By John Leonhardt
Eastbay Team Sales Staff Writer
Not even 44 years as a D1 head coach can slow down Texas baseball coach Augie Garrido. The 2014 season saw Garrido lead his Texas squad to Omaha, Nebraska – the annual home of the College World Series – for the eighth time. It was his 15th trip overall as coach.
The equation is simple: Garrido equals wins. His 1,917 career victories make him the all-time wins leader in NCAA baseball history, across all levels. He's also been crowned national champion five times – three with Cal State Fullerton and two with Texas. So how did the Vallejo, California, native develop and grow through the years to become what he is today? It was a lot of baseball, and a lot of baseball people.
"My dad, of course, was a major influence," says Garrido. "He was a fastpitch softball player and coach. I was always in his hip pocket, so he was my early mentor. The most significant thing that happened to me was as a young child, I grew pretty early, and then I just stopped. I hit a spot where I didn't even make the team in high school or American Legion my junior year. There were many similar situations to follow, and they all became important in developing the mentality that became instrumental in forging an attitude to be successful. To do the best I could.
"I also took a lot from coach Rod Dedeaux. Most coaches were very military type. Dedeaux was fun-loving. I thought everybody had to be very military type, and I saw him and he was a fun-loving person and a very successful coach. He brought a lot of balance and taught me that you can make this fun and exciting."
In 1997, Garrido made the jump from the West Coast to become the head coach at Texas as the successor to Cliff Gustafson, who held that role for the previous 29 years. Gustafson led Texas to 22 conference titles, 11 conference tournament championships, and two College World Series championships. Needless to say, Garrido had big shoes to fill, but the program never wavered or missed a beat.
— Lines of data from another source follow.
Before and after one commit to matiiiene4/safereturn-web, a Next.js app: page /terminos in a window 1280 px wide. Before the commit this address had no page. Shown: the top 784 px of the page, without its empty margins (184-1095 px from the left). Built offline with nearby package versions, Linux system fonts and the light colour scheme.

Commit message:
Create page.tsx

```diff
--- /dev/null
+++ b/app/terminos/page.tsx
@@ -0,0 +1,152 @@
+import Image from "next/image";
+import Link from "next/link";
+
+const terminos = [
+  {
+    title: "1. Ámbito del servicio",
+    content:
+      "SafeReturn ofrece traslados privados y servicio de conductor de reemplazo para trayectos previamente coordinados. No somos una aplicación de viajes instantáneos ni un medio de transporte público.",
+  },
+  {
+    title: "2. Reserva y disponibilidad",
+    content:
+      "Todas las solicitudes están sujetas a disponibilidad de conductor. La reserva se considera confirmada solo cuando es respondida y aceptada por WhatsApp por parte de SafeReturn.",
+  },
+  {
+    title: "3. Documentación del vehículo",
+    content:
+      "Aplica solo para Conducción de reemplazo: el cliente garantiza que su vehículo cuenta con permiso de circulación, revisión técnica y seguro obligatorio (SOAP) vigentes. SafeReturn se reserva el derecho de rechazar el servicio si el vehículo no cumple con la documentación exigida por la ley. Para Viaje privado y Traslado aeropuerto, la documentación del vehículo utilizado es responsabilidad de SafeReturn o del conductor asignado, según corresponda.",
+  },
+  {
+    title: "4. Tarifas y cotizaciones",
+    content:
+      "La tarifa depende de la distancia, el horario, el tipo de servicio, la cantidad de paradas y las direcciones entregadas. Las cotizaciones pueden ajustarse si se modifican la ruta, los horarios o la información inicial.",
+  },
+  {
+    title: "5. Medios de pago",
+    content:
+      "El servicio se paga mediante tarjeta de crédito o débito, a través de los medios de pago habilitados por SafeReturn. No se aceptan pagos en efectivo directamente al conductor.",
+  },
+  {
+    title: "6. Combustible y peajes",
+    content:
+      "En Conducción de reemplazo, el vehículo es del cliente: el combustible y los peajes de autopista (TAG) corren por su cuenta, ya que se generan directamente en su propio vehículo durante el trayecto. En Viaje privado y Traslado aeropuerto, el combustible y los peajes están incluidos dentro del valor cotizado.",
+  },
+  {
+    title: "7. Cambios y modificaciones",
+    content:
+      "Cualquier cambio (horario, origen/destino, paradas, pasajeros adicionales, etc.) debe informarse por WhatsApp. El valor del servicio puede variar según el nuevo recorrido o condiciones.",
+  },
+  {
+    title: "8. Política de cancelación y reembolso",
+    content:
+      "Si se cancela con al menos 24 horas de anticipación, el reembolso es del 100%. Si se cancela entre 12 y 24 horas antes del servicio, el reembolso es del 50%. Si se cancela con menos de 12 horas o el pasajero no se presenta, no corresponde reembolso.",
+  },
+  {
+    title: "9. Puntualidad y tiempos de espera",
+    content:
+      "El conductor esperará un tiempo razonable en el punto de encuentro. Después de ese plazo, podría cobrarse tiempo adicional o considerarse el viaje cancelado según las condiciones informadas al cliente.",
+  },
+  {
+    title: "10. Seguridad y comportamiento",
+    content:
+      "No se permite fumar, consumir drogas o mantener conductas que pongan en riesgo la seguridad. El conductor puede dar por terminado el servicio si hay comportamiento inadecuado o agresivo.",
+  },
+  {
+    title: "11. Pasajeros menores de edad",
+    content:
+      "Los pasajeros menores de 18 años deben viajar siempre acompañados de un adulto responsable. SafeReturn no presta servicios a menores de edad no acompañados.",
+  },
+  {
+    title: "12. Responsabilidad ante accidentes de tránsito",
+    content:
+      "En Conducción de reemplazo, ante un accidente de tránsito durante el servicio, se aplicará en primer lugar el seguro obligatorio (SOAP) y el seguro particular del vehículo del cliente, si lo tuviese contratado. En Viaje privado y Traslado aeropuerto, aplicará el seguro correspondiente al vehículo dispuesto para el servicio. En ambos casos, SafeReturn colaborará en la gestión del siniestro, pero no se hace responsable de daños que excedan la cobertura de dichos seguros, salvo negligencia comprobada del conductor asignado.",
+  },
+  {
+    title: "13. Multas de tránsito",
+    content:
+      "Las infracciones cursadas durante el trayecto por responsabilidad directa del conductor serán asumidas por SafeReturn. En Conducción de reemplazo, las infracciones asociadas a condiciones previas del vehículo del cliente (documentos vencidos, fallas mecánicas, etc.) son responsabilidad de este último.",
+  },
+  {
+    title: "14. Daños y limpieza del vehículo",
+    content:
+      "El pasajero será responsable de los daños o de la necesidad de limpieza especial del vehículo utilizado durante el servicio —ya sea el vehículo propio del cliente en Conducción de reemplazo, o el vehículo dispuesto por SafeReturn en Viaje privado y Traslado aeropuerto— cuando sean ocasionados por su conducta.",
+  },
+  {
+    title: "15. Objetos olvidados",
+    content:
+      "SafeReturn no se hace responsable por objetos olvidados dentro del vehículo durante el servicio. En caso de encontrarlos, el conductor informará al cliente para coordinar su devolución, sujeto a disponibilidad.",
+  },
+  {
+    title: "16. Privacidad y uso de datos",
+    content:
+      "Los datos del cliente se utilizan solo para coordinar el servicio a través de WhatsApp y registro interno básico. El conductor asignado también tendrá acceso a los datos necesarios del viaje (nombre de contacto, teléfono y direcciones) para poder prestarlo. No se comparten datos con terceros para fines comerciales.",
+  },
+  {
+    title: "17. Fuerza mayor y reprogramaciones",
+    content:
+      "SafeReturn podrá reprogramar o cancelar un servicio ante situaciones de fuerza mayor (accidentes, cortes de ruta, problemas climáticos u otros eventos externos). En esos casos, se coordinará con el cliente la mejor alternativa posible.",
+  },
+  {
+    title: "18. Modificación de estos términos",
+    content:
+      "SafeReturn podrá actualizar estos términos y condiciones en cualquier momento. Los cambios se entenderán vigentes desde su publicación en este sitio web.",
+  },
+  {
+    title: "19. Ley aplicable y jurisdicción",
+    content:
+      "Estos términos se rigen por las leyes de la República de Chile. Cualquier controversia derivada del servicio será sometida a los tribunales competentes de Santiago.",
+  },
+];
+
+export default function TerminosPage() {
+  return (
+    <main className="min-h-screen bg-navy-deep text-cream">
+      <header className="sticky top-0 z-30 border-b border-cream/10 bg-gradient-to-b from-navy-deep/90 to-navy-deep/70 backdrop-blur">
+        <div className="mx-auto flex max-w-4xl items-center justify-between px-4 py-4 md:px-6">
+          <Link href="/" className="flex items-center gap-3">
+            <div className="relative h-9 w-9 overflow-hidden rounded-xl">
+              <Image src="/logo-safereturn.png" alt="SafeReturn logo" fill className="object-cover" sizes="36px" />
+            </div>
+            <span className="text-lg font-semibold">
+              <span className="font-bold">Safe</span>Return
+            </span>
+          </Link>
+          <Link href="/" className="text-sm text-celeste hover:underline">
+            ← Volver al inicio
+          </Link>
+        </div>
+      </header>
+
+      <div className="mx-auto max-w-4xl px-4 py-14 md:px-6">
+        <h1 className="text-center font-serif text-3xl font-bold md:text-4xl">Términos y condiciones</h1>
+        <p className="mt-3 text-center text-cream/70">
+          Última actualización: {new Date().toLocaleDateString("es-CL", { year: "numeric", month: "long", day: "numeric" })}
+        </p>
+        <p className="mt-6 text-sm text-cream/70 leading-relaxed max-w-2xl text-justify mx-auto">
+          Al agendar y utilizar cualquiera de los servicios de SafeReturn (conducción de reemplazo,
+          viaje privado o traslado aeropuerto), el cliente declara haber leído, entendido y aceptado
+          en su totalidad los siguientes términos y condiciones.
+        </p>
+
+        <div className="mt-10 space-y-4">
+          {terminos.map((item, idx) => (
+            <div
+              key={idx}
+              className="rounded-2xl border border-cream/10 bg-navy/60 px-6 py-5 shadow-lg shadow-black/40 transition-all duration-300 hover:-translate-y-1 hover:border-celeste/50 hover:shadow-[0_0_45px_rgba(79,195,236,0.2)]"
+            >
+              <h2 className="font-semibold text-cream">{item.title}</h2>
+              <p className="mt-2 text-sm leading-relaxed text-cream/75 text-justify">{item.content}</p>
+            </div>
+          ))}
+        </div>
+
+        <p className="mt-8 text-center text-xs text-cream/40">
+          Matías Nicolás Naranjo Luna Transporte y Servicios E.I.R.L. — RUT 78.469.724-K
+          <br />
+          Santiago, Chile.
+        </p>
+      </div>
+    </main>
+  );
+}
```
"The biggest challenge I had was recognizing the environment I was in, and then making adjustments to be able to function within that environment. It was a complete 180 from Cal State Fullerton. I had to face this challenge to see how good I really was. You think you're good, but you've only been in one environment. If you're really good, you can do it somewhere else. Texas is the most challenging and rewarding environment to be in. I had to make a lot of adjustments. We were finally able to break through in 2000 and make it to Omaha. We really took off from there. Sports Illustrated named us the top Division 1 baseball team for the decade because we ran off 10 years of highly successful seasons."
To build the team-of-the-decade type program, the career wins leader has a specific type of player he wants to bring to campus.
"We go quickly to their academic progress after they've been identified as a potential Division 1 player at Texas. We look at the transcripts to see what their full academic history is like. Then we start looking at them personally. What kind of work ethic do they have? Who do they associate with? Are they with the right people?"
Once these athletes meet Garrido's criteria, it's time to get to campus and get to work.
"When we start practicing, I want them to focus on competing, and we want to do that at game speed. I want them to fulfill the goals in practice that they would apply to playing a game. We focus on what we want to become, and the only way to do that is through practice."